Assigning the Model to the UI

You must assign a model instance to the UI before you can bind controls to it.

For this purpose, you can use the setModel method, which is available on every control. The first parameter passed to this method is the model to be set. The second (optional) parameter can be used to define a name for the model. If the name is omitted, this will set the so-called default model without a name.

In the figure, Setting the Model for the View, the instantiated JSON model is assigned to the view via the setModel method. As model name, customer is used.

The name of the model will be specified later during data binding (see below).

Naming models makes it possible to not only use one model for an application, but to define different areas in an application with different models. You can even assign models to individual controls. You can also define nested models, for example, a JSON model for the application and an OData model for a table control contained in the application.

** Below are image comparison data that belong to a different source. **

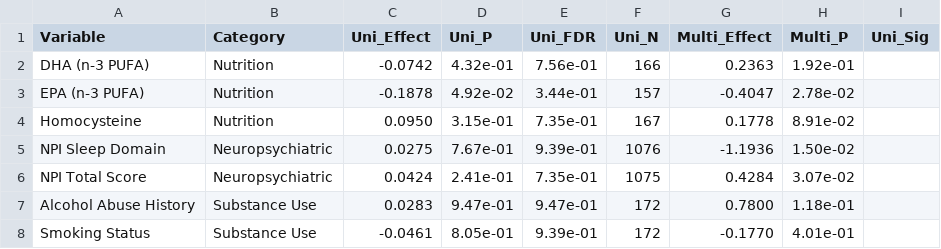
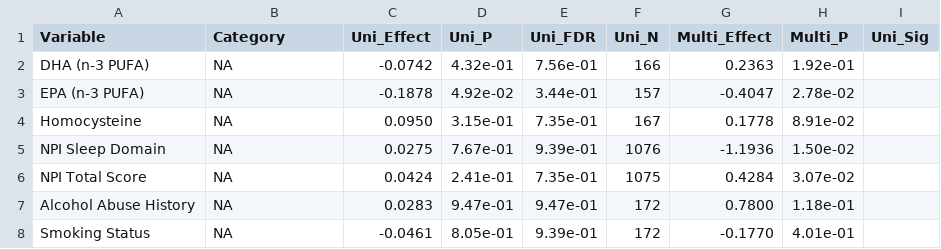
Before and after one commit to ml783duke/data-plus-Alzheimer, a CSV file: output/lifestyle_7var_ptau217/combined_table_plasma_ptau217.csv, drawn as a sheet.

```diff
--- a/output/lifestyle_7var_ptau217/combined_table_plasma_ptau217.csv
+++ b/output/lifestyle_7var_ptau217/combined_table_plasma_ptau217.csv
@@ -1,8 +1,8 @@
 "Variable","Category","Uni_Effect","Uni_P","Uni_FDR","Uni_N","Multi_Effect","Multi_P","Uni_Sig"
-"DHA (n-3 PUFA)","Nutrition","-0.0742","4.32e-01","7.56e-01",166,"0.2363","1.92e-01",""
-"EPA (n-3 PUFA)","Nutrition","-0.1878","4.92e-02","3.44e-01",157,"-0.4047","2.78e-02",""
-"Homocysteine","Nutrition","0.0950","3.15e-01","7.35e-01",167,"0.1778","8.91e-02",""
-"NPI Sleep Domain","Neuropsychiatric","0.0275","7.67e-01","9.39e-01",1076,"-1.1936","1.50e-02",""
-"NPI Total Score","Neuropsychiatric","0.0424","2.41e-01","7.35e-01",1075,"0.4284","3.07e-02",""
-"Alcohol Abuse History","Substance Use","0.0283","9.47e-01","9.47e-01",172,"0.7800","1.18e-01",""
-"Smoking Status","Substance Use","-0.0461","8.05e-01","9.39e-01",172,"-0.1770","4.01e-01",""
+"DHA (n-3 PUFA)",NA,"-0.0742","4.32e-01","7.56e-01",166,"0.2363","1.92e-01",""
+"EPA (n-3 PUFA)",NA,"-0.1878","4.92e-02","3.44e-01",157,"-0.4047","2.78e-02",""
+"Homocysteine",NA,"0.0950","3.15e-01","7.35e-01",167,"0.1778","8.91e-02",""
+"NPI Sleep Domain",NA,"0.0275","7.67e-01","9.39e-01",1076,"-1.1936","1.50e-02",""
+"NPI Total Score",NA,"0.0424","2.41e-01","7.35e-01",1075,"0.4284","3.07e-02",""
+"Alcohol Abuse History",NA,"0.0283","9.47e-01","9.47e-01",172,"0.7800","1.18e-01",""
+"Smoking Status",NA,"-0.0461","8.05e-01","9.39e-01",172,"-0.1770","4.01e-01",""
```
Also changed, not shown: output/lifestyle_7var_ptau217/combined_table_csf_ptau217.csv, 1 other file.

When you specify a model for a section or control, it is propagated to all aggregated child controls. So, if you set a model for a container control, all controls contained (aggregated) in that container will have access to that model.

In the shown example, all controls placed on the view can access the model.

As explained previously, JavaScript can be used to instantiate (JSON) models and assign them to the UI.

However, models can also be defined declaratively via the manifest.json application descriptor. They are then automatically created and destroyed along the life-cycle of the component.

To define a model declaratively for a component, an entry is added to the models property from the sap.ui5 namespace. The key of this entry represents the model name, where an empty string ("") stands for the default model. The type property of the entry is used to set the name of the model class and the uri property can be used to specify the relative path to the model data within the component.

The figure, Declarative Approach, shows an example that instantiates a JSON model that loads its data from the data.json file. This file is located in the model folder of the project. The instantiated model is set as the default model (without a name) for the component and is thus available in all views of the component.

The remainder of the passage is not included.